Producers should use as a model a new label from Rodney Strong. Upshot — a red blend — is more than a pretty face. Its front label has the blend, time in barrel, specs,  harvest date, timeline and more.   Credit this to director of winemaking Justin Seidenfeld who gets it.

One can make the claim it’s more information that he or she needs to know, but who can complain? Not me.

Rodney Strong is turning a page

I’ve been drinking Rodney Strong wines for decades and until recently it seemed to have fallen into a pattern of making generic wine for the masses. In recent years, however, its emphasis on its premium reds has shown that its proprietor Rick Klein is capable of producing top-shelf wines.

Now comes Justin Seidenfeld who Klein has given a lot of liberty as director of winemaking. Seidenfeld has control of both vineyards and winemaking in this family-owned operation. In a recent meeting with him, he said 2019 would be an important year of innovation.

Justin Seidenfeld, director of winemaking

Justin Seidenfeld, director of winemaking

Seidenfeld knows the science of winemaking and his unabridged explanations can make the head swim, but I could at least understand that he is precise in making balanced, consistent and technically correct wines.

For instance, while most growers will focus on yield per vineyard, he has shifted to yield per vine. Vigor and ripening can vary from vine to vine. He maps each one so that pickers can harvest them at perfect ripeness. This brings consistency and quality to the grapes.

Similarly, the staves in an oak barrel are inconsistent because of the vagaries of a tree. However, Seidenfeld spends inordinate amount of time matching up the staves to bring consistency to the aging and fermentation process.

He has introduced a delicious rose and red blend to the broad portfolio as a means to grow production. And, Kleiin has created a new toy for him: a seperate label called Rowen. Putting a new name on the label allows for it to succeed without the influence of Rodney Strong’s public image.
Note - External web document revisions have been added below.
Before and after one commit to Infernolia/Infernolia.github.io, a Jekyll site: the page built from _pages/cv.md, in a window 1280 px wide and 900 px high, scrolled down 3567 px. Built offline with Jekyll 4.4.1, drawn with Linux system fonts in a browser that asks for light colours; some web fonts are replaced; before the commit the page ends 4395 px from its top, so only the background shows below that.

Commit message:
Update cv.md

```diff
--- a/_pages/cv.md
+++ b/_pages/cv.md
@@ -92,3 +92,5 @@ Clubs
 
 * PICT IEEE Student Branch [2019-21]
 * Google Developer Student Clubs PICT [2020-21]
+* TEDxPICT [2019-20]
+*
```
It’s a delicious Bordeaux blend with deceiving tannins.

My favorite is still the big Alexander’s Crown cabernet sauvignon, but the chardonnay is more appealing than ever because of its bu rgundian-like profile.